Vang Vieng was first settled around 1353 as a staging post between Luang Prabang and Vientiane. Originally named Mouang Song after the body of the deceased King Phra Nha Phao of Phai Naam was seen floating down the river, the town was renamed Vang Vieng during French colonial rule in the 1890s.
Significant expansion of the town and its infrastructure occurred during the 1964-73 Vietnam War when the US constructed an air force base and runway that was used by Air America. The airstrip was then called "Lima site 6". In more recent times, the town has grown substantially due to the influx of backpackers attracted by the opportunities for adventure tourism in a limestone karst landscape.
Vang Vieng has become a backpacker-oriented town, with the main street featuring guest houses, bars, restaurants, internet cafes, tour agencies, and Western tourists Attractions of the town include inner tubing and kayaking on the Nam Song River, which, until the third quarter of 2012, was lined with bars selling Beer Lao and Lao-Lao, and equipped with rope swings, zip lines, swimming and diving into blue lagoon, and large decks for socializing.

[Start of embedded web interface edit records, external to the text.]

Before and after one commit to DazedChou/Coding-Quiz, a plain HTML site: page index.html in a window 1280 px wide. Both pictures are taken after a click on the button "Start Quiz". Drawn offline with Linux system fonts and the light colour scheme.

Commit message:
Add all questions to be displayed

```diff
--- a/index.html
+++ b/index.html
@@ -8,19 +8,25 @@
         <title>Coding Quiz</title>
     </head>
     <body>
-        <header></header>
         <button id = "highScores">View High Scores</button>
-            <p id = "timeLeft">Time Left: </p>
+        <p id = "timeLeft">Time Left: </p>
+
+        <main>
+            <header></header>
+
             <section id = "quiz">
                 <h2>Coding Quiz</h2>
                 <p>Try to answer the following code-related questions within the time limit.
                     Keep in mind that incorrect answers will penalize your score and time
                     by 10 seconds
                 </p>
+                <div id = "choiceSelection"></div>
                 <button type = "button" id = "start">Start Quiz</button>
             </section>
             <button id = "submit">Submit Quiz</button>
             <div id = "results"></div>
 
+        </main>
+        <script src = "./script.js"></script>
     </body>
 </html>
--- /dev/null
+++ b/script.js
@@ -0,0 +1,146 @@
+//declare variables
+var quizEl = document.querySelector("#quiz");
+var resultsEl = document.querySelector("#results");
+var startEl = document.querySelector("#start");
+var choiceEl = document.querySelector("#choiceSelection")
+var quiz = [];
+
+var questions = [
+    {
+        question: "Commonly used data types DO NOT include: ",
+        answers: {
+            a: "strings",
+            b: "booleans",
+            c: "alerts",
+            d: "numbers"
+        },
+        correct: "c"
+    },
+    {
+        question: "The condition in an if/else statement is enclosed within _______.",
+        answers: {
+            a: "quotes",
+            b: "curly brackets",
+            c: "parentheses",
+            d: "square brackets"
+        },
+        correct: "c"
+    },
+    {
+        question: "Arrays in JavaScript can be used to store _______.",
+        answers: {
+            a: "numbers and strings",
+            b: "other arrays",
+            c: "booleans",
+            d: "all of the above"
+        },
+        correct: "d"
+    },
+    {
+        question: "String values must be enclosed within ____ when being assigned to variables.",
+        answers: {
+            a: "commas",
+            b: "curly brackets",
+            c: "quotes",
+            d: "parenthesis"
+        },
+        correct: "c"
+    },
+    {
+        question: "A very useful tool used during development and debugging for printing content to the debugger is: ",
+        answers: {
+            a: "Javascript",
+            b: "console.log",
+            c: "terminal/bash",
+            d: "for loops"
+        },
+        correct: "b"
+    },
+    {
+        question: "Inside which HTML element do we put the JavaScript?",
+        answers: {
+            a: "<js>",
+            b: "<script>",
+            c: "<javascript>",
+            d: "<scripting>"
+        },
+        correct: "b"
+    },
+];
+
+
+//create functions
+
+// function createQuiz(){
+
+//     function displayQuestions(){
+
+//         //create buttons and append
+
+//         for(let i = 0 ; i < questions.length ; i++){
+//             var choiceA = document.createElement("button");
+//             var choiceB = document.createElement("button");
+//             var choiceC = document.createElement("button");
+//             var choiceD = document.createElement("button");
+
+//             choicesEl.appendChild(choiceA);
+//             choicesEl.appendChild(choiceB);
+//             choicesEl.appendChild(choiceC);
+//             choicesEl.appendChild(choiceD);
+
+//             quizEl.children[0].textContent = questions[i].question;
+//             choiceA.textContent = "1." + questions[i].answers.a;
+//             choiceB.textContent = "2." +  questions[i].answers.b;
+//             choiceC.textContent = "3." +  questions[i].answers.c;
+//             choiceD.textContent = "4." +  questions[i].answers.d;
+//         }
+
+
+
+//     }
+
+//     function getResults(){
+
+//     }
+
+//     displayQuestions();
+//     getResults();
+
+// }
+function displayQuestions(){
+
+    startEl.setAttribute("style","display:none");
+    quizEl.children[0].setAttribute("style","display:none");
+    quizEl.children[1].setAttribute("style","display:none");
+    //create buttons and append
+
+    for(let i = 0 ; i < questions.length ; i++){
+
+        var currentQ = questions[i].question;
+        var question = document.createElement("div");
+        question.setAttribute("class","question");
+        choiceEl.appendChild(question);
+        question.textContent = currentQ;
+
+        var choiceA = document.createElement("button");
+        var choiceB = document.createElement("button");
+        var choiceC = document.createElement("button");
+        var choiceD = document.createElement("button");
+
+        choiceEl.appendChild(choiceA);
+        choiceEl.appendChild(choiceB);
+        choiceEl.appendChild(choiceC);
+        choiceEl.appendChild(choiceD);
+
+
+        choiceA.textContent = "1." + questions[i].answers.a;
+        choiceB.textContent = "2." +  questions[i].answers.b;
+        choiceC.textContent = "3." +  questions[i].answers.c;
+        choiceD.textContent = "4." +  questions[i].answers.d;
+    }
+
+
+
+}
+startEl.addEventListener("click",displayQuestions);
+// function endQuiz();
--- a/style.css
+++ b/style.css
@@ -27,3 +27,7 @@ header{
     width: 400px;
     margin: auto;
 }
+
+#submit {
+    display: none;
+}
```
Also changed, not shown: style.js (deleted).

Vang Vieng locals have organised themselves into a cooperative business association to sell tubing as an activity, in a system in which 1,555 participating households are divided into 10 village units, with each village unit taking its turn on a ten-day rotation to rent inner-tubes to the tourists.